Guards intended to protect crystals against breakage took on an enormous variety of forms.
IT is mostly just assumed that a watch should be worn on the wrist, but when was the last time you thought about how it got there in the first place? It is a perfect solution. A moderately-sized watch is unobtrusive when worn on the wrist and it is easy to position it to view the time. It fades into the background when we do not need it but it is immediately available when we do. It is just about as good a solution as possible.
And those attributes are exactly what made it the ideal solution for soldiers in World War I (WWI), the first major historical event where timekeeping migrated from the pocket watch to the wrist. The trend reportedly started during the Boer War, when Britain marched on the Boer states of the Republic of Transvaal and the Orange Free State. The reasoning behind the wrist-mounted convention was simple: It freed up one hand that would normally be used to operate a pocket watch. When WWI rolled around, the functional benefits of the wristwatch turned it into a trend and it did not stay on the battlefield — it became a fashion statement in the civilian world as well. Prior to the advent of the war, it was typically only ladies who wore wristwatches, but next they were symbols of masculinity and bravado, reflecting the spirit of a soldier.
When the clock moved from the pocket watch to the wrist, it was an opportunity for an injection of fresh design. By today’s standards, trench watches, or “wristlets” as they were known, look quite radical. The demands of trench warfare meant that soldiers needed to protect their watches while entering and exiting the trenches, so naturally the crystal was the primary element to protect. The crystal was often guarded by a hinged cage that was designed as to not obscure the numerals, a design element that was carried over from the pocket watch.
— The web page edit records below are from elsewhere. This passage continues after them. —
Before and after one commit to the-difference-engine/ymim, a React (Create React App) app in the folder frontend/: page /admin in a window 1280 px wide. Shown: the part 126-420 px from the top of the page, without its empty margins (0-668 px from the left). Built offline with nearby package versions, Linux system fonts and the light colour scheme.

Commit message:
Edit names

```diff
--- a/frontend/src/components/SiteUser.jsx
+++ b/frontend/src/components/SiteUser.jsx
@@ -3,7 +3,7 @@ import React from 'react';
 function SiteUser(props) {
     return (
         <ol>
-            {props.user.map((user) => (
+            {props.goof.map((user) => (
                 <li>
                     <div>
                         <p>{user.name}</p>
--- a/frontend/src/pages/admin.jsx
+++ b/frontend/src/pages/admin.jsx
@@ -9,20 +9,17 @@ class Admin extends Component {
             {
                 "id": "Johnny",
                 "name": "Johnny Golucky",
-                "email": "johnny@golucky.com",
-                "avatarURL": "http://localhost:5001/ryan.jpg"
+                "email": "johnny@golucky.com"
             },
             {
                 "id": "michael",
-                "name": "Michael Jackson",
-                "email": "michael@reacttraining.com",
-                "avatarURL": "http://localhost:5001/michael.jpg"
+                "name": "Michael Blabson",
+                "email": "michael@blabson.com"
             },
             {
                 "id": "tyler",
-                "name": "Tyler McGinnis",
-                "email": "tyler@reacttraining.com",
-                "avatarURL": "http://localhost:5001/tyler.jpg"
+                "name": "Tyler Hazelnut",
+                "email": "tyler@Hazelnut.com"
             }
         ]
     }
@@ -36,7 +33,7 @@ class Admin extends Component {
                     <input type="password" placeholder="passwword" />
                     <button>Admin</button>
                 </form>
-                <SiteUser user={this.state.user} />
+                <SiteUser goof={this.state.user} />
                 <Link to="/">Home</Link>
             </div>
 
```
The symmetry and design flair in guard designs were a detail that set trench watches apart from contemporary watches in such a fantastic way.
It is a design feature that is both beautiful and problematic because the hands are easily obscured by the guards, making the time more difficult to read, but there is no denying that there is something fascinating about the ironic elegance emerging from solving a simple durability problem. The crystals on trench watches were mineral glass, which was relatively fragile. Shattering-resistant Plexiglass emerged in the 1930s and brought the crystal guard to an end.
Engraving names, titles and places on the caseback also carried over from pocket watches. Though dog tags had been implemented during WWI, a personalised engraving could serve as a redundancy system for identification. Roughly 2.8 million American soldiers served overseas during WWI. About 1.8 million of them were in France.
Contemporary watch design has generally stayed the same since the mid-century era, with many companies cranking out models that often reference their own designs from that time. Some design features emerging during the trench watch era ended up dying there. Enicar produced a teardrop-shaped case that featured an integrated compass made from sterling silver. The curvature of the case fits the wrist perfectly and the way the compass is worked into the case is something I have not seen on any other watches. From a function standpoint, it is brilliant but there is also an undeniable beauty that just has not been present in watch design ever since. And this was a watch made for fighting wars! — Bloomberg
This article was originally published on Hodinkee.